Providing Explanatory Rationales

Many times, demands are thrust upon us without an explanation as to why. The “because I say so” mentality is an autonomy killer because the person receiving the directive feels forced to comply and often cannot understand or appreciate the need for the directive. When leaders explain their thinking to others, it creates a sense of relevance and personal value for the individual. While the request can still seem bothersome or unnecessary, knowing request reasoning takes need-killing issues off the table.

How to implement: Say things such as, “reaching this goal will help us by…, or “Achieving this outcome will benefit you by....” When individuals can respond to requests from an internal perspective knowing the personal benefits of compliance, even the most mundane or ludicrous requests can be completed with enthusiasm (if for nothing else than to get the job done).

Acknowledging Negative Feelings

Let’s face reality: Every work request won’t be need-satisfying. Some job aspects are boring, lack personal relevance, or are tedious. While we often cannot control vocational monotony, we can as leaders recognize the negative feelings and acknowledge that those feelings are warranted and legitimate. By acknowledging the feelings, we create a bond with the person who must endure the task. Not every task will be perceived as useful, but when there is agreement and discussion, acceptance of the mundane is more likely.

How to implement: Use words like, “You are right this is dull but…” or “Do you have a better way to accomplish the goal?” Either of these responses shows empathy for the person and validates to the individual that work is not always a bed of roses.

Using Invitational Language

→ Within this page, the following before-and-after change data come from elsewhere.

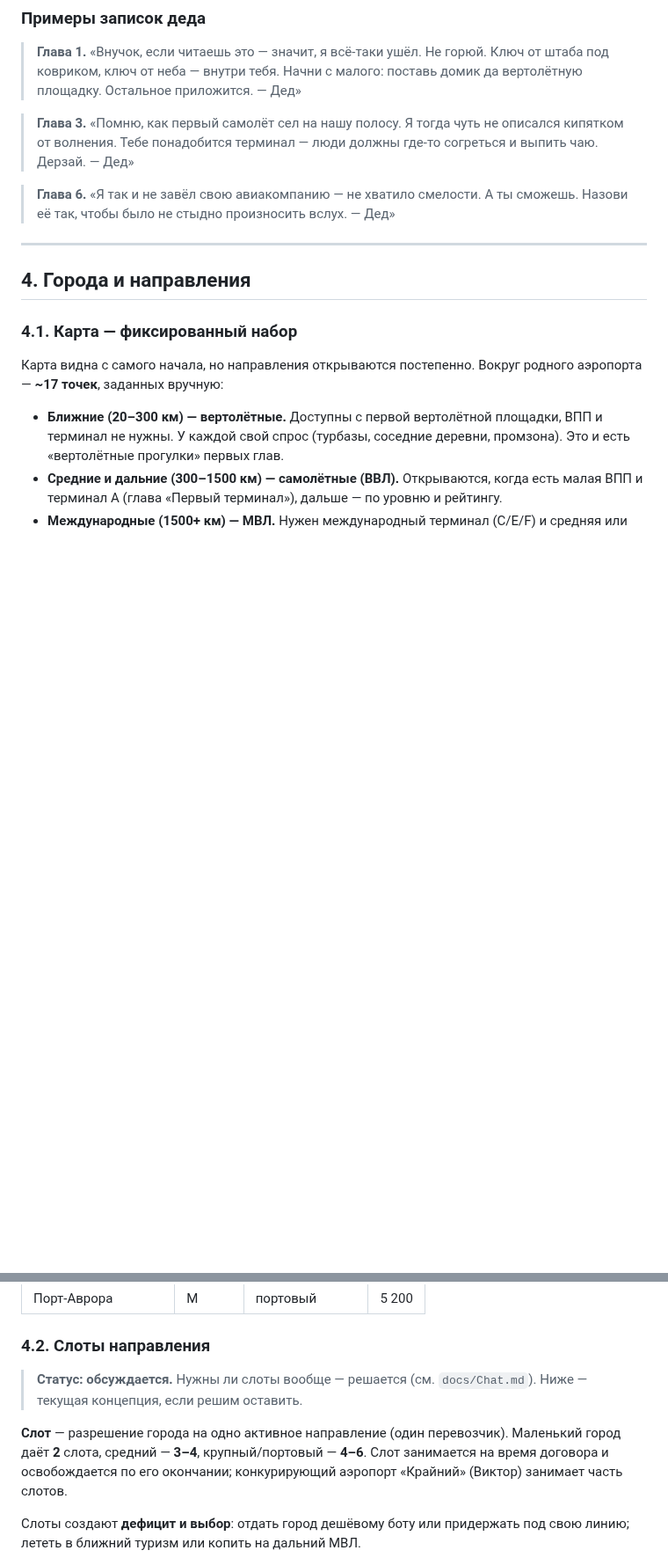
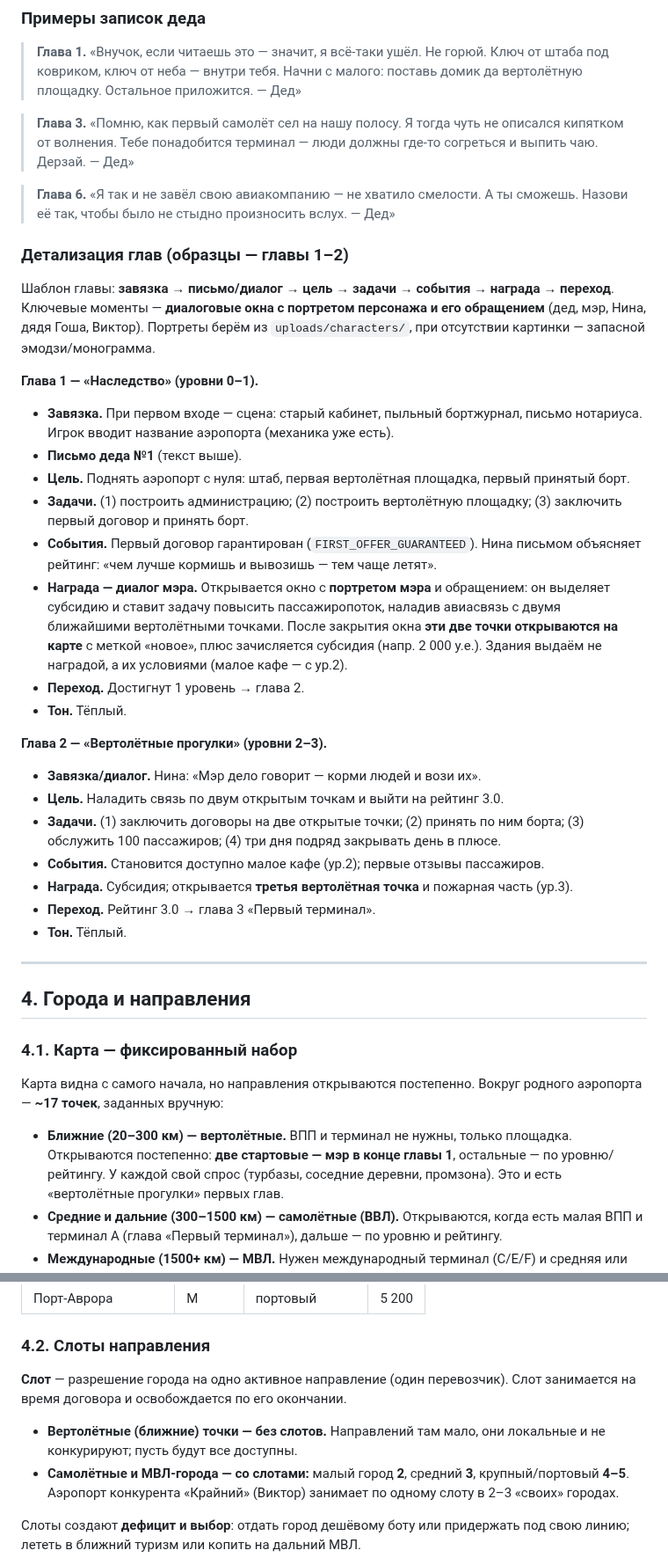
Before and after one commit to souljourneyair/Soul-journey, a Markdown page: docs/SCENARIO.md, 2 parts joined by grey strips. Shown at 88% size. Drawn GitHub-style; blank space fills up the shorter version.

Commit message:
Сценарий: сцена мэра, главы 1-2, портреты персонажей, роль тёти Нины

```diff
--- a/docs/SCENARIO.md
+++ b/docs/SCENARIO.md
@@ -89,6 +98,46 @@ A — 4, B — 6, C — 10, D — 15, E — 20, F — 25; большая ВПП
 > **Глава 6.** «Я так и не завёл свою авиакомпанию — не хватило смелости.
 > А ты сможешь. Назови её так, чтобы было не стыдно произносить вслух. — Дед»
 
+### Детализация глав (образцы — главы 1–2)
+
+Шаблон главы: **завязка → письмо/диалог → цель → задачи → события → награда →
+переход**. Ключевые моменты — **диалоговые окна с портретом персонажа и его
+обращением** (дед, мэр, Нина, дядя Гоша, Виктор). Портреты берём из
+`uploads/characters/`, при отсутствии картинки — запасной эмодзи/монограмма.
+
+**Глава 1 — «Наследство» (уровни 0–1).**
+
+- **Завязка.** При первом входе — сцена: старый кабинет, пыльный бортжурнал,
+  письмо нотариуса. Игрок вводит название аэропорта (механика уже есть).
+- **Письмо деда №1** (текст выше).
+- **Цель.** Поднять аэропорт с нуля: штаб, первая вертолётная площадка, первый
+  принятый борт.
+- **Задачи.** (1) построить администрацию; (2) построить вертолётную площадку;
+  (3) заключить первый договор и принять борт.
+- **События.** Первый договор гарантирован (`FIRST_OFFER_GUARANTEED`). Нина
+  письмом объясняет рейтинг: «чем лучше кормишь и вывозишь — тем чаще летят».
+- **Награда — диалог мэра.** Открывается окно с **портретом мэра** и обращением:
+  он выделяет субсидию и ставит задачу повысить пассажиропоток, наладив
+  авиасвязь с двумя ближайшими вертолётными точками. После закрытия окна
+  **эти две точки открываются на карте** с меткой «новое», плюс зачисляется
+  субсидия (напр. 2 000 у.е.). Здания выдаём не наградой, а их условиями
+  (малое кафе — с ур.2).
+- **Переход.** Достигнут 1 уровень → глава 2.
+- **Тон.** Тёплый.
+
+**Глава 2 — «Вертолётные прогулки» (уровни 2–3).**
+
+- **Завязка/диалог.** Нина: «Мэр дело говорит — корми людей и вози их».
+- **Цель.** Наладить связь по двум открытым точкам и выйти на рейтинг 3.0.
+- **Задачи.** (1) заключить договоры на две открытые точки; (2) принять по ним
+  борта; (3) обслужить 100 пассажиров; (4) три дня подряд закрывать день в
+  плюсе.
+- **События.** Становится доступно малое кафе (ур.2); первые отзывы пассажиров.
+- **Награда.** Субсидия; открывается **третья вертолётная точка** и пожарная
+  часть (ур.3).
+- **Переход.** Рейтинг 3.0 → глава 3 «Первый терминал».
+- **Тон.** Тёплый.
+
 ---
 
 ## 4. Города и направления
@@ -98,8 +147,9 @@ A — 4, B — 6, C — 10, D — 15, E — 20, F — 25; большая ВПП
 Карта видна с самого начала, но направления открываются постепенно. Вокруг
 родного аэропорта — **~17 точек**, заданных вручную:
 
-- **Ближние (20–300 км) — вертолётные.** Доступны с первой вертолётной
-  площадки, ВПП и терминал не нужны. У каждой свой спрос (турбазы, соседние
+- **Ближние (20–300 км) — вертолётные.** ВПП и терминал не нужны, только
+  площадка. Открываются постепенно: **две стартовые — мэр в конце главы 1**,
+  остальные — по уровню/рейтингу. У каждой свой спрос (турбазы, соседние
   деревни, промзона). Это и есть «вертолётные прогулки» первых глав.
 - **Средние и дальние (300–1500 км) — самолётные (ВВЛ).** Открываются, когда
   есть малая ВПП и терминал A (глава «Первый терминал»), дальше — по уровню и
@@ -146,13 +196,14 @@ A — 4, B — 6, C — 10, D — 15, E — 20, F — 25; большая ВПП
 
 ### 4.2. Слоты направления
 
-> **Статус: обсуждается.** Нужны ли слоты вообще — решается (см. `docs/Chat.md`).
-> Ниже — текущая концепция, если решим оставить.
+**Слот** — разрешение города на одно активное направление (один перевозчик).
+Слот занимается на время договора и освобождается по его окончании.
 
-**Слот** — разрешение города на одно активное направление (один перевозчик).
-Маленький город даёт **2** слота, средний — **3–4**, крупный/портовый — **4–6**.
-Слот занимается на время договора и освобождается по его окончании; конкурирующий
-аэропорт «Крайний» (Виктор) занимает часть слотов.
+- **Вертолётные (ближние) точки — без слотов.** Направлений там мало, они
+  локальные и не конкурируют; пусть будут все доступны.
+- **Самолётные и МВЛ-города — со слотами:** малый город **2**, средний **3**,
+  крупный/портовый **4–5**. Аэропорт конкурента «Крайний» (Виктор) занимает по
+  одному слоту в 2–3 «своих» городах.
 
 Слоты создают **дефицит и выбор**: отдать город дешёвому боту или придержать под
 свою линию; лететь в ближний туризм или копить на дальний МВЛ.
```
Also changed, not shown: other parts of docs/SCENARIO.md (+31 -13 lines).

How often have you had demands placed on you using the words, “you must,” “get it done,” or “I need it now?” These types of demands alienate individuals, and the forced compliance totally disrupts autonomy satisfaction. When leaders make demands, both the content and the tone of the request matter. The last message a leader wants to convey is the anticipation of resistance or noncompliance with the request. Instead of saying, “I know you won’t like this” or “I have some bad news,” use language that isn’t controlling or negative.

How to implement: While using a slow pace and a lower voice pitch, choose nonconfrontational words, such as “would you consider...” or “might it be possible if…” followed by a probing question as to how to complete the task under the trying circumstances.

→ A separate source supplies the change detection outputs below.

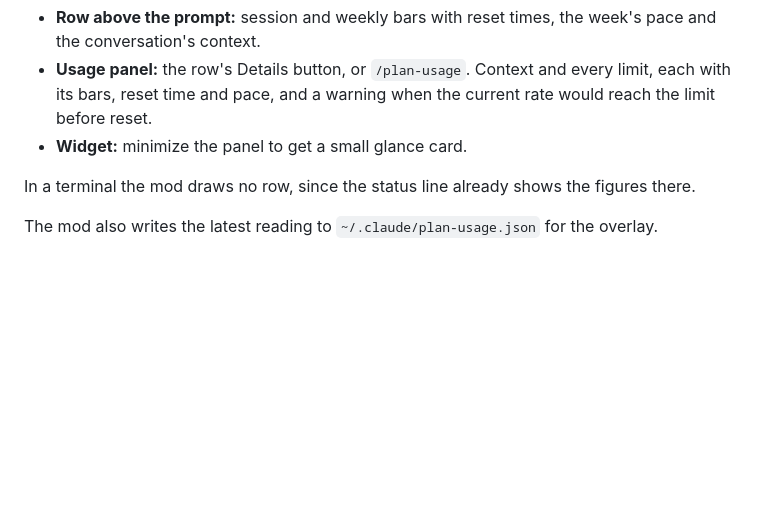
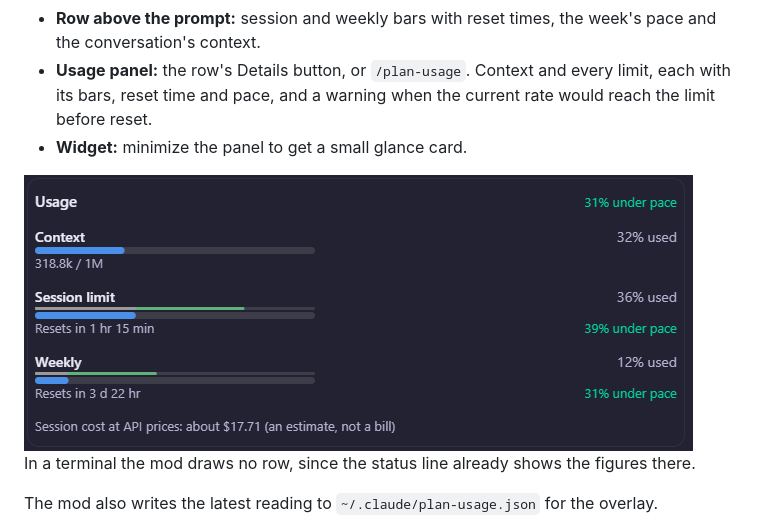
Before and after one commit to jgruber96/claude-usage-plugin, a Markdown page: README.md, the part around the change. GitHub-like rendering; pictures changed too: docs/panel.png (added); blank space fills up the shorter version.

Commit message:
Add a screenshot of the Usage panel to the README
Co-Authored-By: Claude Fable 5.2 <noreply@anthropic.com>

```diff
--- a/README.md
+++ b/README.md
@@ -62,6 +62,8 @@ In the desktop app, where `/plugin` does not run: click + next to the prompt box
 - **Usage panel:** the row's Details button, or `/plan-usage`. Context and every limit, each with its bars, reset time and pace, and a warning when the current rate would reach the limit before reset.
 - **Widget:** minimize the panel to get a small glance card.
 
+<img src="docs/panel.png" width="669" alt="The Usage panel: 31% under pace for the week. Context 32% used, 318.8k of 1M tokens. Session limit 36% used, resets in 1 hr 15 min, 39% under pace. Weekly 12% used, resets in 3 d 22 hr, 31% under pace. Session cost at API prices, an estimate.">
+
 In a terminal the mod draws no row, since the status line already shows the figures there.
 
 The mod also writes the latest reading to `~/.claude/plan-usage.json` for the overlay.
```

Overall, use of these strategies described promotes diversity and inclusion because all ideas are valid and worthy of consideration. By using autonomous approaches, the leader shows value for diverse perspectives, considers all options, and operates with the contingency that no ideas are foolish, implausible, or out of consideration. Instilling an environment of inclusionary ideas is a dramatic step toward showing that leadership behavior goes far beyond traditional hierarchies and is more about subtle persuasion that instills positive feelings in others.


Premchand, R. K., Sharma, K., Mittal, S., Monteiro, R., Dixit, S., Libbus, I., ... & Anand, I. S. (2016). Extended follow-up of patients with heart failure receiving autonomic regulation therapy in the ANTHEM-HF study. Journal of Cardiac Failure, 22(8), 639-642.

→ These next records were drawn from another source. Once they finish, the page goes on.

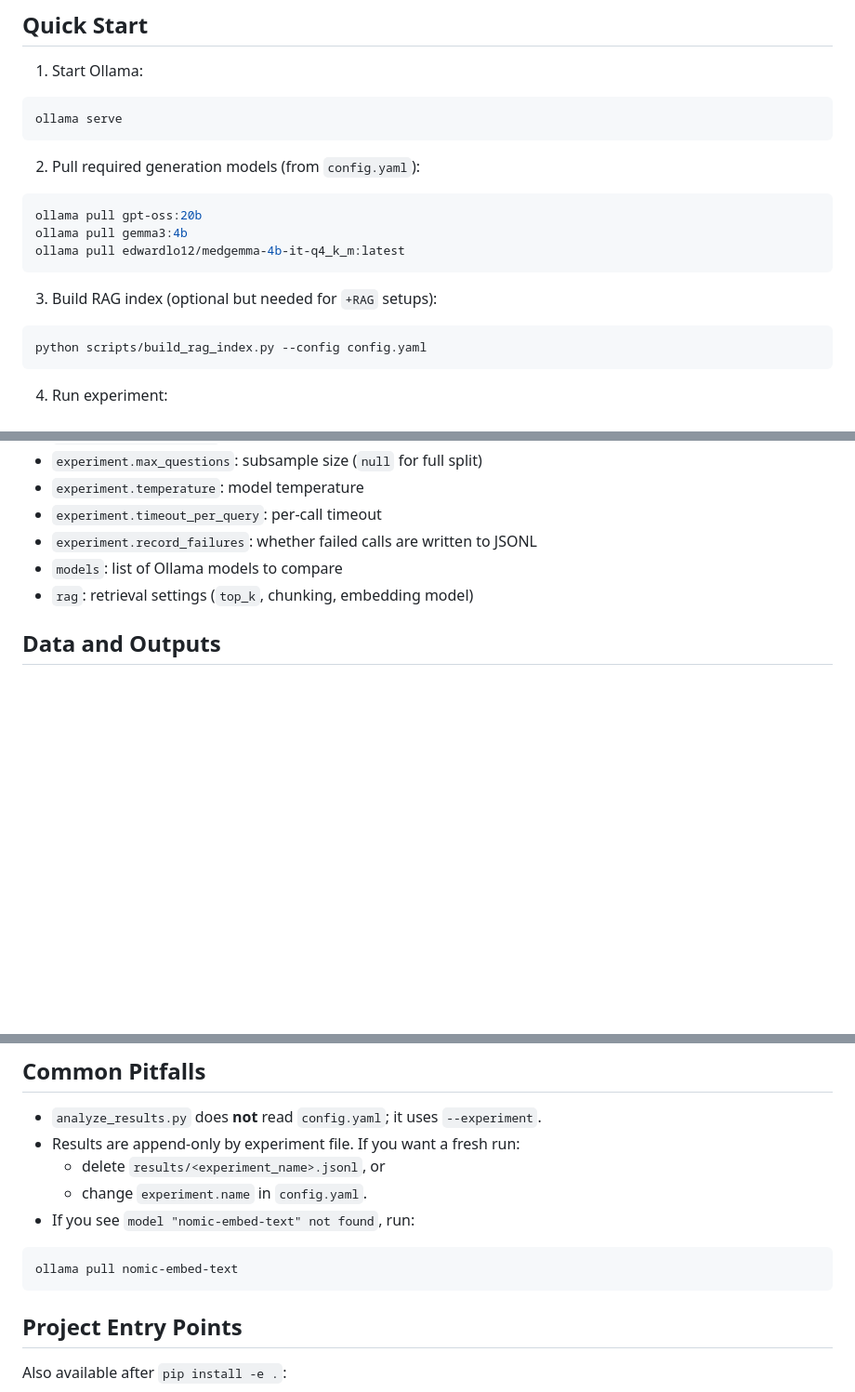
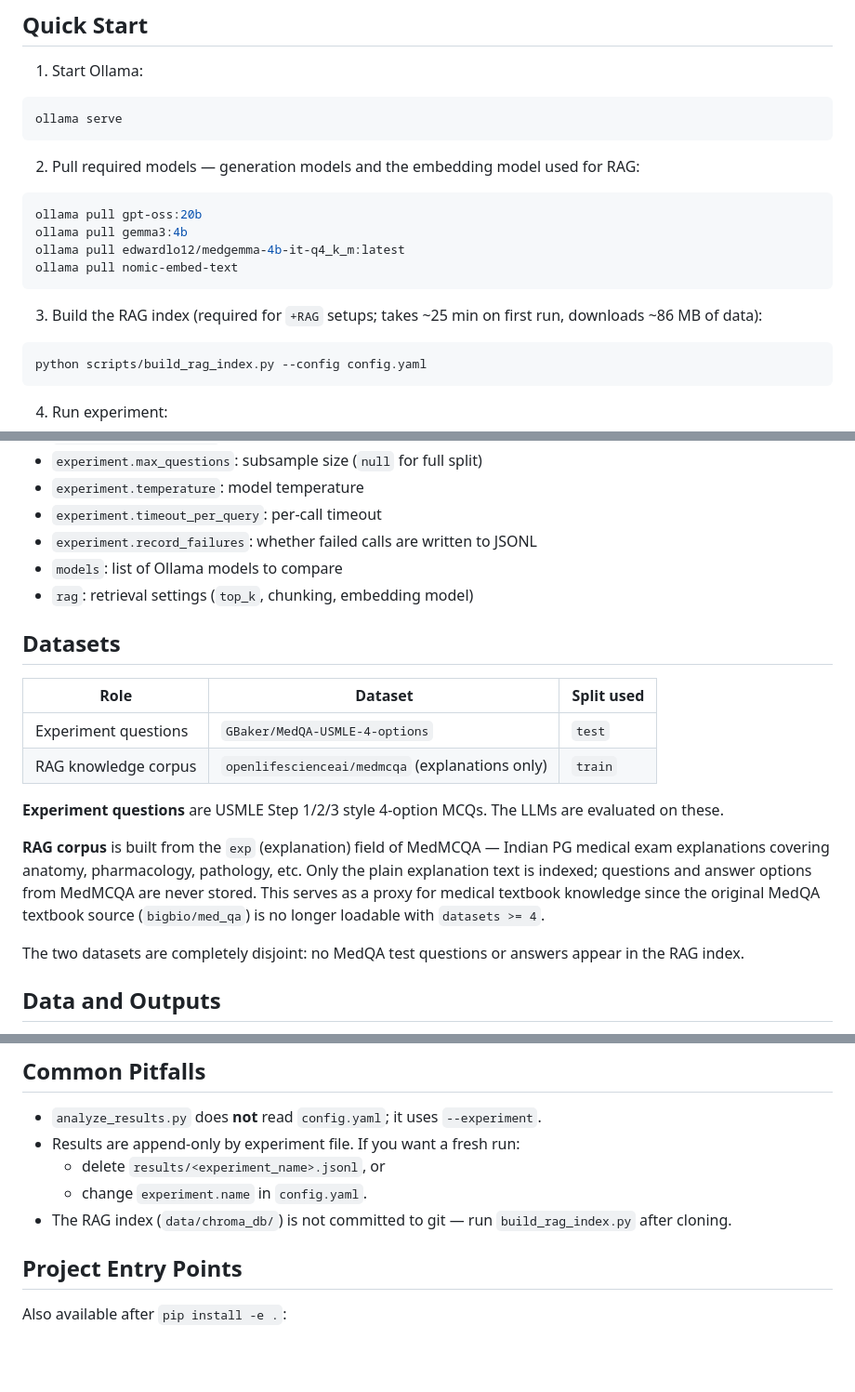
Before and after one commit to aviad-buskila/what_makes_it_right, a Markdown page: README.md, 3 parts joined by grey strips. Shown at 93% size. GitHub-like rendering; blank space fills up the shorter version.

````diff
--- a/README.md
+++ b/README.md
@@ -29,15 +29,16 @@ pip install -e .
 ollama serve
 ```
 
-2. Pull required generation models (from `config.yaml`):
+2. Pull required models — generation models and the embedding model used for RAG:
 
 ```bash
 ollama pull gpt-oss:20b
 ollama pull gemma3:4b
 ollama pull edwardlo12/medgemma-4b-it-q4_k_m:latest
+ollama pull nomic-embed-text
 ```
 
-3. Build RAG index (optional but needed for `+RAG` setups):
+3. Build the RAG index (required for `+RAG` setups; takes ~25 min on first run, downloads ~86 MB of data):
 
 ```bash
 python scripts/build_rag_index.py --config config.yaml
@@ -69,6 +70,19 @@ Edit `config.yaml`:
 - `experiment.record_failures`: whether failed calls are written to JSONL
 - `models`: list of Ollama models to compare
 - `rag`: retrieval settings (`top_k`, chunking, embedding model)
+
+## Datasets
+
+| Role                 | Dataset                                          | Split used |
+| -------------------- | ------------------------------------------------ | ---------- |
+| Experiment questions | `GBaker/MedQA-USMLE-4-options`                   | `test`     |
+| RAG knowledge corpus | `openlifescienceai/medmcqa` (explanations only)  | `train`    |
+
+**Experiment questions** are USMLE Step 1/2/3 style 4-option MCQs. The LLMs are evaluated on these.
+
+**RAG corpus** is built from the `exp` (explanation) field of MedMCQA — Indian PG medical exam explanations covering anatomy, pharmacology, pathology, etc. Only the plain explanation text is indexed; questions and answer options from MedMCQA are never stored. This serves as a proxy for medical textbook knowledge since the original MedQA textbook source (`bigbio/med_qa`) is no longer loadable with `datasets >= 4`.
+
+The two datasets are completely disjoint: no MedQA test questions or answers appear in the RAG index.
 
 ## Data and Outputs
 
@@ -113,11 +127,7 @@ python scripts/analyze_results.py --experiment medical_mcq_comparison_try
 - Results are append-only by experiment file. If you want a fresh run:
   - delete `results/<experiment_name>.jsonl`, or
   - change `experiment.name` in `config.yaml`.
-- If you see `model "nomic-embed-text" not found`, run:
-
-```bash
-ollama pull nomic-embed-text
-```
+- The RAG index (`data/chroma_db/`) is not committed to git — run `build_rag_index.py` after cloning.
 
 ## Project Entry Points
 
````
Also changed, not shown: results/report.md (+24 -24 lines), results/accuracy_comparison.png, results/pairwise_significance.png, 7 other files.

Reeve, J., & Cheon, S. H. (2021). Autonomy-supportive teaching: Its malleability, benefits, and potential to improve educational practice. Educational Psychologist, 56(1), 54-77.

Regan, M. D., Chiang, E., Liu, Y., Tonelli, M., Verdoorn, K. M., Gugel, S. R., ... & Assadi-Porter, F. M. (2022). Nitrogen recycling via gut symbionts increases in ground squirrels over the hibernation season. Science, 375(6579), 460-463.

Ryan, R. M., & Deci, E. L. (2020). Intrinsic and extrinsic motivation from a self-determination theory perspective: Definitions, theory, practices, and future directions. Contemporary Educational Psychology, 61, 101860.

Shiv, B., & Fedorikhin, A. (1999). Heart and mind in conflict: The interplay of affect and cognition in consumer decision making. Journal of Consumer Research, 26(3), 278-292.

More from Bobby Hoffman Ph.D.
More from Psychology Today
More from Bobby Hoffman Ph.D.
More from Psychology Today